• [AVAILABLE DATA]
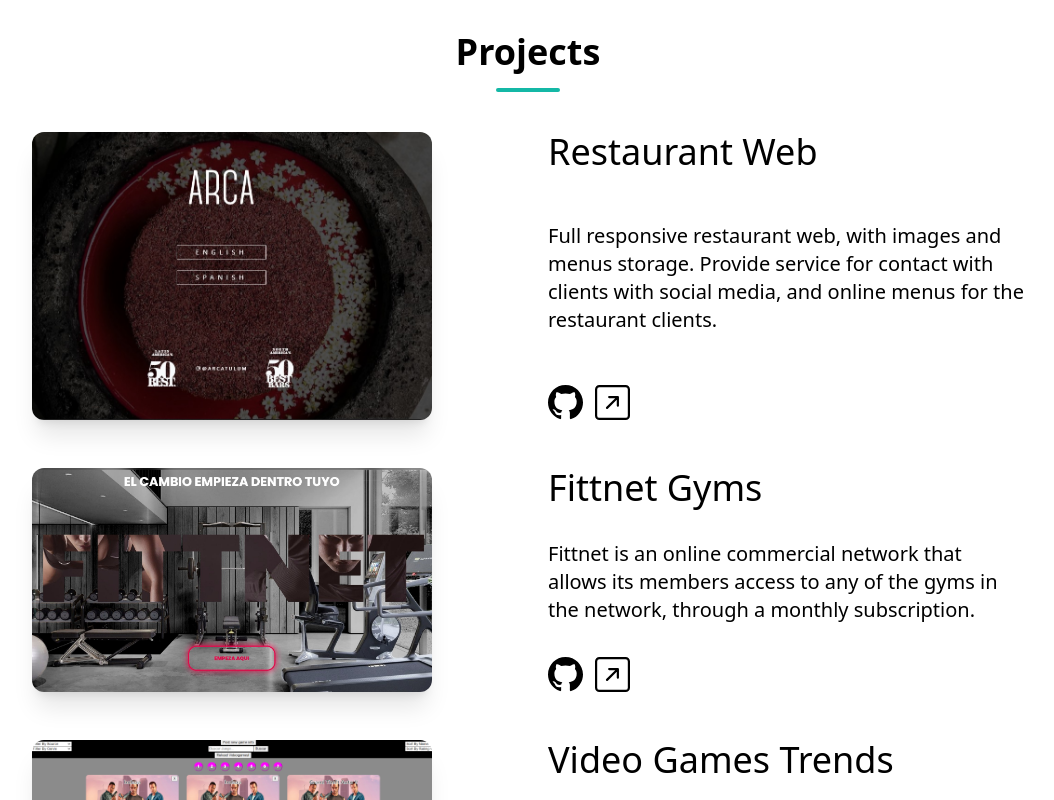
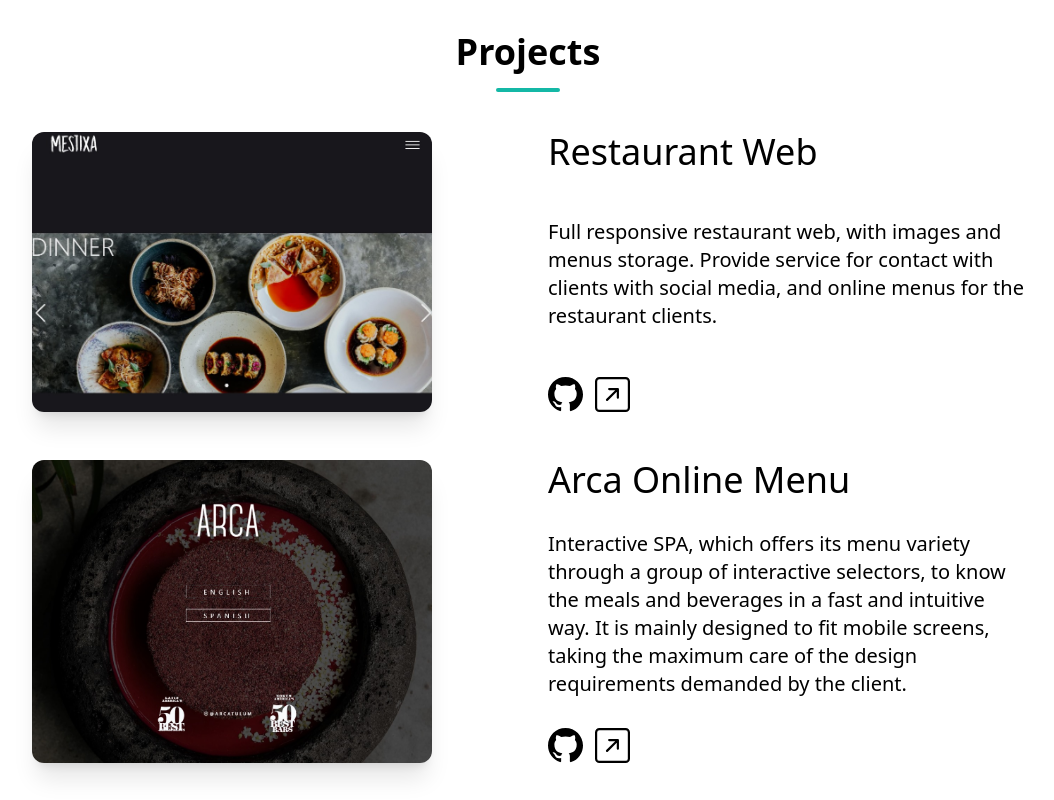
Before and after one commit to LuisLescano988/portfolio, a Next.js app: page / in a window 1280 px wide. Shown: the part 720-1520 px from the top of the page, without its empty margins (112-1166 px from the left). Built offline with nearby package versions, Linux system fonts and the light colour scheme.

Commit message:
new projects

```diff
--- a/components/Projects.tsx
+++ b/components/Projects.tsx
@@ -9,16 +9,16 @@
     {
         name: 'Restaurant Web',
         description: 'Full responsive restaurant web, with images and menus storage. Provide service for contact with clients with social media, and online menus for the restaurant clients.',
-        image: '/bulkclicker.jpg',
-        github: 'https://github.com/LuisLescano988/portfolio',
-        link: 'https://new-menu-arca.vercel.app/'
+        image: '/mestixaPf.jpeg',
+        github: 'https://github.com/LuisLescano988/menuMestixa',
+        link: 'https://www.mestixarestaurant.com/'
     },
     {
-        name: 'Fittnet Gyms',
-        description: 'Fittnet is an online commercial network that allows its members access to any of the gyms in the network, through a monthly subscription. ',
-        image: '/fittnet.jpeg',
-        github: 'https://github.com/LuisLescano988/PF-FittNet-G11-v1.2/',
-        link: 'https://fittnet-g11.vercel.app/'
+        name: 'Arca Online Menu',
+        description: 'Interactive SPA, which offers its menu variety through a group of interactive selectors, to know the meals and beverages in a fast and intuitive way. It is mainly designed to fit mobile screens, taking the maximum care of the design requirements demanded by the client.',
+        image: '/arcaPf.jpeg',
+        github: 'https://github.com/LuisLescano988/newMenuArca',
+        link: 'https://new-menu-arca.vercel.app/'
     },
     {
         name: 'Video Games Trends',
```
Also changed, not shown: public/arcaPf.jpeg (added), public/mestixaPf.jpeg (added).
...
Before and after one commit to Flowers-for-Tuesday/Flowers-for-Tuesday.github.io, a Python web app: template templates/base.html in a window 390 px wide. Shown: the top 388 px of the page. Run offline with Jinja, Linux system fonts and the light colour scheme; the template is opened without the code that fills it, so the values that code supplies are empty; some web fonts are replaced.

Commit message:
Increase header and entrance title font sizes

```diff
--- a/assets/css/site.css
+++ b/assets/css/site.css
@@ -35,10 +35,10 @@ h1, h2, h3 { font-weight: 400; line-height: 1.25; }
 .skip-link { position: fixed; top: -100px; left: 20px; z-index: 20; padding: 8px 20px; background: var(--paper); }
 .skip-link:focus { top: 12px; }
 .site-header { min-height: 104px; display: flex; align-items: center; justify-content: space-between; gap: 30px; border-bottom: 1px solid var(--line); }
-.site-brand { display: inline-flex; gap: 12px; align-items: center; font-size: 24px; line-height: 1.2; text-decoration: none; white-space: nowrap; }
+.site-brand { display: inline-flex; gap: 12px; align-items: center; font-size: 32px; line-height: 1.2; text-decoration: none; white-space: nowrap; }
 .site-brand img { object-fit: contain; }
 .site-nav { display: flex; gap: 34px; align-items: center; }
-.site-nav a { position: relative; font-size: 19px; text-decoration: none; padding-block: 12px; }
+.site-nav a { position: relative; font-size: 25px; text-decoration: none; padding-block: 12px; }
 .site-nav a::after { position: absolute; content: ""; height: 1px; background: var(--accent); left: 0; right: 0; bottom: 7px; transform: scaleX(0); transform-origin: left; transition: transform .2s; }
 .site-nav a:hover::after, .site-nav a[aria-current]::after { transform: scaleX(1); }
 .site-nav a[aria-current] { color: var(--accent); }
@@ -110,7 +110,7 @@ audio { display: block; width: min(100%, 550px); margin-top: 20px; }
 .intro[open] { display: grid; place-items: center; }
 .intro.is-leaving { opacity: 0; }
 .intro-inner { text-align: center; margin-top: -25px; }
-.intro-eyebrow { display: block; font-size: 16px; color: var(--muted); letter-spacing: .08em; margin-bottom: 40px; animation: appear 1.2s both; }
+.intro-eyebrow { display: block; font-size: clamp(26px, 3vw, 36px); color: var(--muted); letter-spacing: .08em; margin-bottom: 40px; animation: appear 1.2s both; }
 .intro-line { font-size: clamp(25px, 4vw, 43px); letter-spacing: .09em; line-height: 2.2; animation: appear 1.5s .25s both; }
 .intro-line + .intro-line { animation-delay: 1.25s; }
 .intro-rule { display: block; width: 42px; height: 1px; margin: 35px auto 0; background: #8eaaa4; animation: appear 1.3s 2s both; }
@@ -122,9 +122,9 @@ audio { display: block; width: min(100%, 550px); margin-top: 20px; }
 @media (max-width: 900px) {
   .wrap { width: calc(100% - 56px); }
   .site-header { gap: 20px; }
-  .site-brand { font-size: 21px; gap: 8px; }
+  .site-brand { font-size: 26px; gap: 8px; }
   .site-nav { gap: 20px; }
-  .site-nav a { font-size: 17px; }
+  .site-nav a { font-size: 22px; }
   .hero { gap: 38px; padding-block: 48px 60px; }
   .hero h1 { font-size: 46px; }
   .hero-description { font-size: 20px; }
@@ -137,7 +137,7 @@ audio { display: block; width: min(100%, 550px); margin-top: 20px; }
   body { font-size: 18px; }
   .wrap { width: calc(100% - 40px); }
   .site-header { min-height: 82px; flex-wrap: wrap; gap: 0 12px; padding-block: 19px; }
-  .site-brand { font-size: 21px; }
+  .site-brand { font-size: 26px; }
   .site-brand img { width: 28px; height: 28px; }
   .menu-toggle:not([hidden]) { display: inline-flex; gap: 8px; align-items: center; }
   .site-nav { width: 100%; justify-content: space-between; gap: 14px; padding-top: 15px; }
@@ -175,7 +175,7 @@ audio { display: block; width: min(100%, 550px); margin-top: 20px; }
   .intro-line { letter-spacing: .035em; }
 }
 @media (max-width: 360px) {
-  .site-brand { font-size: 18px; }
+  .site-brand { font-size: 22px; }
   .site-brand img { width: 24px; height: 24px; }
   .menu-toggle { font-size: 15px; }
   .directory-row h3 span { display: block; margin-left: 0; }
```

• [ASSIGNED TASK]
Could you report how many lines of the listing contain the word "hero"? Only the number is needed.

• [ANSWER TO THE PROBLEM]
3